WHAT THE EXERCISE ASKS:
For every line below, restate it exactly and drop the images.

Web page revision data
* * * * * * * * *

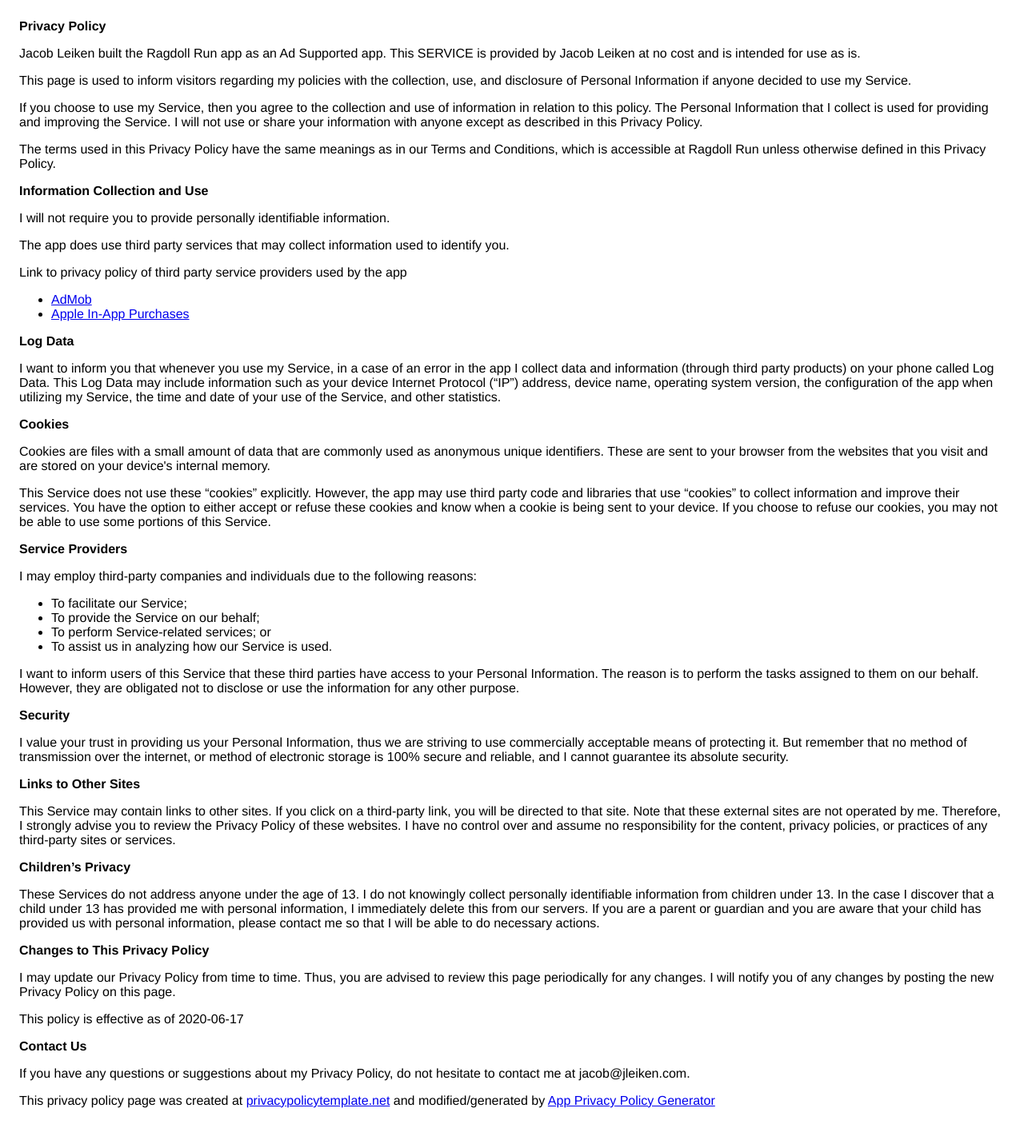
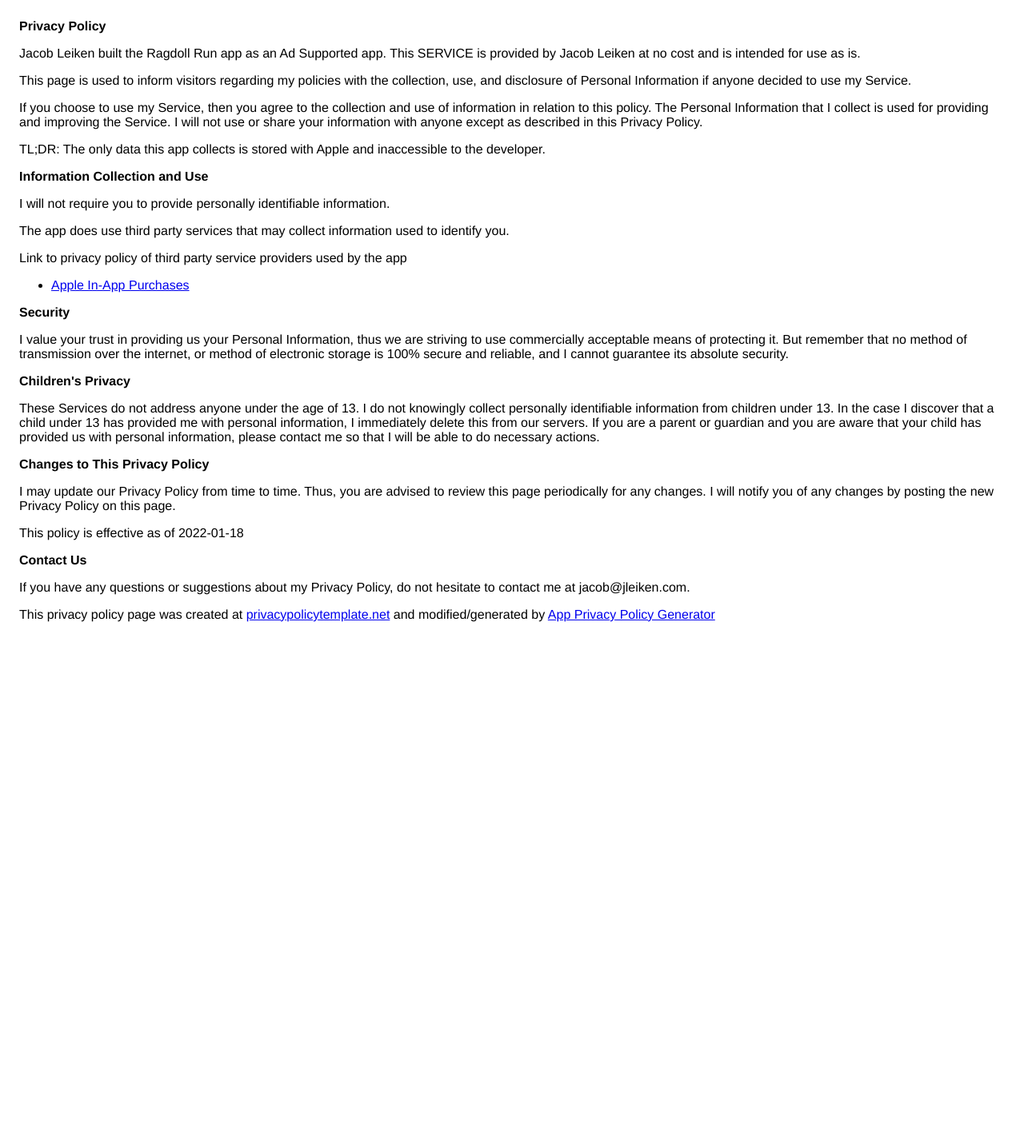
Before and after one commit to jleiken/Portfolio-Website, a Jekyll site: the page rr-privacy.html, which Jekyll copies as it is, in a window 1280 px wide. Shown: the whole page at 80% size. Built offline with Jekyll 4.4.1, drawn with Linux system fonts in a browser that asks for light colours; after the commit the page ends 900 px from its top, so only the background shows below that.

Commit message:
update RR privacy policy

```diff
--- a/rr-privacy.html
+++ b/rr-privacy.html
@@ -33,11 +33,7 @@
 		used for providing and improving the Service. I will not use or share your information with
 		anyone except as described in this Privacy Policy.
 	</p>
-	<p>
-		The terms used in this Privacy Policy have the same meanings
-		as in our Terms and Conditions, which is accessible at
-		Ragdoll Run unless otherwise defined in this Privacy Policy.
-	</p>
+	<p>TL;DR: The only data this app collects is stored with Apple and inaccessible to the developer.</p>
 	<p><strong>Information Collection and Use</strong></p>
 	<p>
 		I will not require you to provide personally
@@ -53,57 +49,9 @@
 			by the app
 		</p>
 		<ul>
-			<li><a href="https://support.google.com/admob/answer/6128543?hl=en" target="_blank"
-					rel="noopener noreferrer">AdMob</a></li>
 			<li><a href="https://www.apple.com/legal/privacy/en-ww/" target="_blank">Apple In-App Purchases</a></li>
 		</ul>
 	</div>
-	<p><strong>Log Data</strong></p>
-	<p>
-		I want to inform you that whenever you
-		use my Service, in a case of an error in the app
-		I collect data and information (through third party
-		products) on your phone called Log Data. This Log Data may
-		include information such as your device Internet Protocol
-		(“IP”) address, device name, operating system version, the
-		configuration of the app when utilizing my Service,
-		the time and date of your use of the Service, and other
-		statistics.
-	</p>
-	<p><strong>Cookies</strong></p>
-	<p>
-		Cookies are files with a small amount of data that are
-		commonly used as anonymous unique identifiers. These are sent
-		to your browser from the websites that you visit and are
-		stored on your device's internal memory.
-	</p>
-	<p>
-		This Service does not use these “cookies” explicitly. However,
-		the app may use third party code and libraries that use
-		“cookies” to collect information and improve their services.
-		You have the option to either accept or refuse these cookies
-		and know when a cookie is being sent to your device. If you
-		choose to refuse our cookies, you may not be able to use some
-		portions of this Service.
-	</p>
-	<p><strong>Service Providers</strong></p>
-	<p>
-		I may employ third-party companies and
-		individuals due to the following reasons:
-	</p>
-	<ul>
-		<li>To facilitate our Service;</li>
-		<li>To provide the Service on our behalf;</li>
-		<li>To perform Service-related services; or</li>
-		<li>To assist us in analyzing how our Service is used.</li>
-	</ul>
-	<p>
-		I want to inform users of this Service
-		that these third parties have access to your Personal
-		Information. The reason is to perform the tasks assigned to
-		them on our behalf. However, they are obligated not to
-		disclose or use the information for any other purpose.
-	</p>
 	<p><strong>Security</strong></p>
 	<p>
 		I value your trust in providing us your
@@ -113,18 +61,7 @@
 		storage is 100% secure and reliable, and I cannot
 		guarantee its absolute security.
 	</p>
-	<p><strong>Links to Other Sites</strong></p>
-	<p>
-		This Service may contain links to other sites. If you click on
-		a third-party link, you will be directed to that site. Note
-		that these external sites are not operated by me.
-		Therefore, I strongly advise you to review the
-		Privacy Policy of these websites. I have
-		no control over and assume no responsibility for the content,
-		privacy policies, or practices of any third-party sites or
-		services.
-	</p>
-	<p><strong>Children’s Privacy</strong></p>
+	<p><strong>Children's Privacy</strong></p>
 	<p>
 		These Services do not address anyone under the age of 13.
 		I do not knowingly collect personally
@@ -144,7 +81,7 @@
 		notify you of any changes by posting the new Privacy Policy on
 		this page.
 	</p>
-	<p>This policy is effective as of 2020-06-17</p>
+	<p>This policy is effective as of 2022-01-18</p>
 	<p><strong>Contact Us</strong></p>
 	<p>
 		If you have any questions or suggestions about my
```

* * * * * * * * *

YOUR RESPONSE:
Before and after one commit to jleiken/Portfolio-Website, a Jekyll site: the page rr-privacy.html, which Jekyll copies as it is, in a window 1280 px wide. Shown: the whole page at 80% size. Built offline with Jekyll 4.4.1, drawn with Linux system fonts in a browser that asks for light colours; after the commit the page ends 900 px from its top, so only the background shows below that.

Commit message:
update RR privacy policy

```diff
--- a/rr-privacy.html
+++ b/rr-privacy.html
@@ -33,11 +33,7 @@
 		used for providing and improving the Service. I will not use or share your information with
 		anyone except as described in this Privacy Policy.
 	</p>
-	<p>
-		The terms used in this Privacy Policy have the same meanings
-		as in our Terms and Conditions, which is accessible at
-		Ragdoll Run unless otherwise defined in this Privacy Policy.
-	</p>
+	<p>TL;DR: The only data this app collects is stored with Apple and inaccessible to the developer.</p>
 	<p><strong>Information Collection and Use</strong></p>
 	<p>
 		I will not require you to provide personally
@@ -53,57 +49,9 @@
 			by the app
 		</p>
 		<ul>
-			<li><a href="https://support.google.com/admob/answer/6128543?hl=en" target="_blank"
-					rel="noopener noreferrer">AdMob</a></li>
 			<li><a href="https://www.apple.com/legal/privacy/en-ww/" target="_blank">Apple In-App Purchases</a></li>
 		</ul>
 	</div>
-	<p><strong>Log Data</strong></p>
-	<p>
-		I want to inform you that whenever you
-		use my Service, in a case of an error in the app
-		I collect data and information (through third party
-		products) on your phone called Log Data. This Log Data may
-		include information such as your device Internet Protocol
-		(“IP”) address, device name, operating system version, the
-		configuration of the app when utilizing my Service,
-		the time and date of your use of the Service, and other
-		statistics.
-	</p>
-	<p><strong>Cookies</strong></p>
-	<p>
-		Cookies are files with a small amount of data that are
-		commonly used as anonymous unique identifiers. These are sent
-		to your browser from the websites that you visit and are
-		stored on your device's internal memory.
-	</p>
-	<p>
-		This Service does not use these “cookies” explicitly. However,
-		the app may use third party code and libraries that use
-		“cookies” to collect information and improve their services.
-		You have the option to either accept or refuse these cookies
-		and know when a cookie is being sent to your device. If you
-		choose to refuse our cookies, you may not be able to use some
-		portions of this Service.
-	</p>
-	<p><strong>Service Providers</strong></p>
-	<p>
-		I may employ third-party companies and
-		individuals due to the following reasons:
-	</p>
-	<ul>
-		<li>To facilitate our Service;</li>
-		<li>To provide the Service on our behalf;</li>
-		<li>To perform Service-related services; or</li>
-		<li>To assist us in analyzing how our Service is used.</li>
-	</ul>
-	<p>
-		I want to inform users of this Service
-		that these third parties have access to your Personal
-		Information. The reason is to perform the tasks assigned to
-		them on our behalf. However, they are obligated not to
-		disclose or use the information for any other purpose.
-	</p>
 	<p><strong>Security</strong></p>
 	<p>
 		I value your trust in providing us your
@@ -113,18 +61,7 @@
 		storage is 100% secure and reliable, and I cannot
 		guarantee its absolute security.
 	</p>
-	<p><strong>Links to Other Sites</strong></p>
-	<p>
-		This Service may contain links to other sites. If you click on
-		a third-party link, you will be directed to that site. Note
-		that these external sites are not operated by me.
-		Therefore, I strongly advise you to review the
-		Privacy Policy of these websites. I have
-		no control over and assume no responsibility for the content,
-		privacy policies, or practices of any third-party sites or
-		services.
-	</p>
-	<p><strong>Children’s Privacy</strong></p>
+	<p><strong>Children's Privacy</strong></p>
 	<p>
 		These Services do not address anyone under the age of 13.
 		I do not knowingly collect personally
@@ -144,7 +81,7 @@
 		notify you of any changes by posting the new Privacy Policy on
 		this page.
 	</p>
-	<p>This policy is effective as of 2020-06-17</p>
+	<p>This policy is effective as of 2022-01-18</p>
 	<p><strong>Contact Us</strong></p>
 	<p>
 		If you have any questions or suggestions about my
```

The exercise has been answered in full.